**Records to use**
<<<<
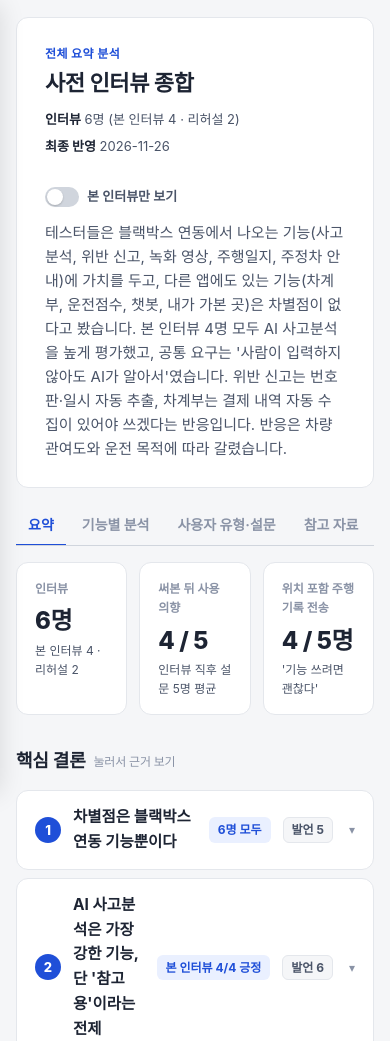
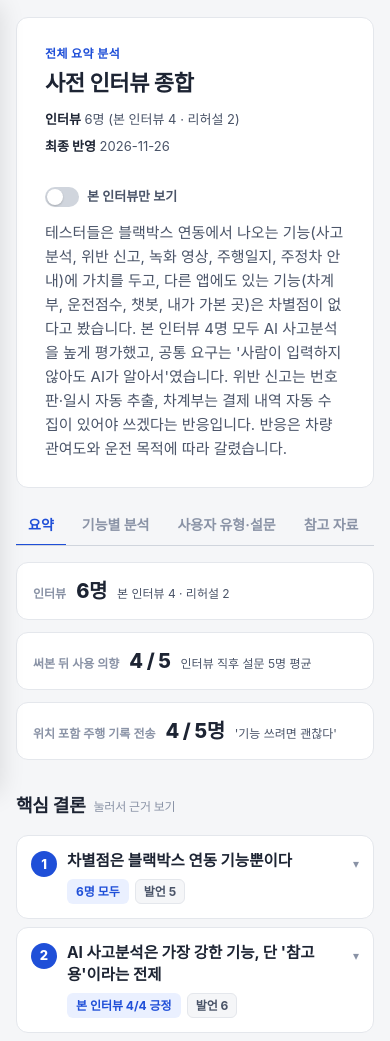
Before and after one commit to fine-proto/BETA_Interview, a plain HTML site: page index.html in a window 390 px wide. Shown: the part 59-1100 px from the top of the page. Drawn offline with Linux system fonts and the light colour scheme; a web font is replaced by a local one.

Commit message:
핵심 결론 근거 칩·발언 수를 문장 아래로 이동(모바일 레이아웃 개선)
Co-Authored-By: Claude Opus 5.5 <noreply@anthropic.com>
Claude-Session: https://claude.ai/code/session_01VmnwvDRgvd8BaXRcyD4kqr

```diff
--- a/assets/app.js
+++ b/assets/app.js
@@ -247,9 +247,9 @@
     h += '<section class="section"><h2>핵심 결론 <span class="sub">눌러서 근거 보기</span></h2><div class="concl">';
     (OV.conclusions || []).forEach(function (c, i) {
       var vs = (c.voices || []).filter(function (v) { var iv = byId(v.iv); return iv && list.indexOf(iv) >= 0; });
-      h += '<details class="concl-item"><summary><span class="concl-no">' + (i + 1) + '</span><span class="concl-title">' + esc(c.title) + "</span>" +
-        (c.evidence ? '<span class="concl-ev">' + esc(c.evidence) + "</span>" : "") +
-        (vs.length ? '<span class="concl-vc">발언 ' + vs.length + "</span>" : "") + "</summary>" +
+      h += '<details class="concl-item"><summary><span class="concl-no">' + (i + 1) + '</span><span class="concl-main"><span class="concl-title">' + esc(c.title) + "</span>" +
+        ((c.evidence || vs.length) ? '<span class="concl-meta">' + (c.evidence ? '<span class="concl-ev">' + esc(c.evidence) + "</span>" : "") +
+          (vs.length ? '<span class="concl-vc">발언 ' + vs.length + "</span>" : "") + "</span>" : "") + "</span></summary>" +
         '<div class="concl-body"><p>' + esc(c.detail || "") + "</p>" +
         (vs.length ? '<div class="voices"><div class="voices-label">테스터 발언</div>' + vs.map(function (v) {
           var iv = byId(v.iv);
--- a/assets/style.css
+++ b/assets/style.css
@@ -496,3 +496,18 @@ td .rating b { font-size: 15px; }
 .voice-link { margin-left: auto; font-size: 12px; font-weight: 700; color: var(--brand); }
 .voice-text { font-size: 14px; color: var(--text); }
 @media (max-width: 760px) { .concl-body { padding-left: 18px; } .concl-item > summary { flex-wrap: wrap; } }
+
+/* 핵심 결론: 근거 칩·발언 수를 문장 아래 줄로 */
+.concl-item > summary { align-items: flex-start; }
+.concl-no { margin-top: 1px; }
+.concl-main { flex: 1; min-width: 0; display: flex; flex-direction: column; gap: 6px; }
+.concl-main .concl-title { flex: none; line-height: 1.45; }
+.concl-meta { display: flex; flex-wrap: wrap; gap: 6px; }
+.concl-item > summary::after { margin-top: 4px; }
+@media (max-width: 760px) {
+  .concl-item > summary { flex-wrap: nowrap; padding: 14px 14px; gap: 10px; }
+  .concl-body { padding-left: 14px; padding-right: 14px; }
+  .stats { grid-template-columns: 1fr !important; }
+  .stat { display: flex; align-items: baseline; gap: 10px; flex-wrap: wrap; padding: 12px 16px; }
+  .stat-value { font-size: 20px; margin-top: 0; }
+}
```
>>>>
All the lines above need to be repeated exactly, with no pictures carried over.

**Solution to the problem**
Before and after one commit to fine-proto/BETA_Interview, a plain HTML site: page index.html in a window 390 px wide. Shown: the part 59-1100 px from the top of the page. Drawn offline with Linux system fonts and the light colour scheme; a web font is replaced by a local one.

Commit message:
핵심 결론 근거 칩·발언 수를 문장 아래로 이동(모바일 레이아웃 개선)
Co-Authored-By: Claude Opus 5.5 <noreply@anthropic.com>
Claude-Session: https://claude.ai/code/session_01VmnwvDRgvd8BaXRcyD4kqr

```diff
--- a/assets/app.js
+++ b/assets/app.js
@@ -247,9 +247,9 @@
     h += '<section class="section"><h2>핵심 결론 <span class="sub">눌러서 근거 보기</span></h2><div class="concl">';
     (OV.conclusions || []).forEach(function (c, i) {
       var vs = (c.voices || []).filter(function (v) { var iv = byId(v.iv); return iv && list.indexOf(iv) >= 0; });
-      h += '<details class="concl-item"><summary><span class="concl-no">' + (i + 1) + '</span><span class="concl-title">' + esc(c.title) + "</span>" +
-        (c.evidence ? '<span class="concl-ev">' + esc(c.evidence) + "</span>" : "") +
-        (vs.length ? '<span class="concl-vc">발언 ' + vs.length + "</span>" : "") + "</summary>" +
+      h += '<details class="concl-item"><summary><span class="concl-no">' + (i + 1) + '</span><span class="concl-main"><span class="concl-title">' + esc(c.title) + "</span>" +
+        ((c.evidence || vs.length) ? '<span class="concl-meta">' + (c.evidence ? '<span class="concl-ev">' + esc(c.evidence) + "</span>" : "") +
+          (vs.length ? '<span class="concl-vc">발언 ' + vs.length + "</span>" : "") + "</span>" : "") + "</span></summary>" +
         '<div class="concl-body"><p>' + esc(c.detail || "") + "</p>" +
         (vs.length ? '<div class="voices"><div class="voices-label">테스터 발언</div>' + vs.map(function (v) {
           var iv = byId(v.iv);
--- a/assets/style.css
+++ b/assets/style.css
@@ -496,3 +496,18 @@ td .rating b { font-size: 15px; }
 .voice-link { margin-left: auto; font-size: 12px; font-weight: 700; color: var(--brand); }
 .voice-text { font-size: 14px; color: var(--text); }
 @media (max-width: 760px) { .concl-body { padding-left: 18px; } .concl-item > summary { flex-wrap: wrap; } }
+
+/* 핵심 결론: 근거 칩·발언 수를 문장 아래 줄로 */
+.concl-item > summary { align-items: flex-start; }
+.concl-no { margin-top: 1px; }
+.concl-main { flex: 1; min-width: 0; display: flex; flex-direction: column; gap: 6px; }
+.concl-main .concl-title { flex: none; line-height: 1.45; }
+.concl-meta { display: flex; flex-wrap: wrap; gap: 6px; }
+.concl-item > summary::after { margin-top: 4px; }
+@media (max-width: 760px) {
+  .concl-item > summary { flex-wrap: nowrap; padding: 14px 14px; gap: 10px; }
+  .concl-body { padding-left: 14px; padding-right: 14px; }
+  .stats { grid-template-columns: 1fr !important; }
+  .stat { display: flex; align-items: baseline; gap: 10px; flex-wrap: wrap; padding: 12px 16px; }
+  .stat-value { font-size: 20px; margin-top: 0; }
+}
```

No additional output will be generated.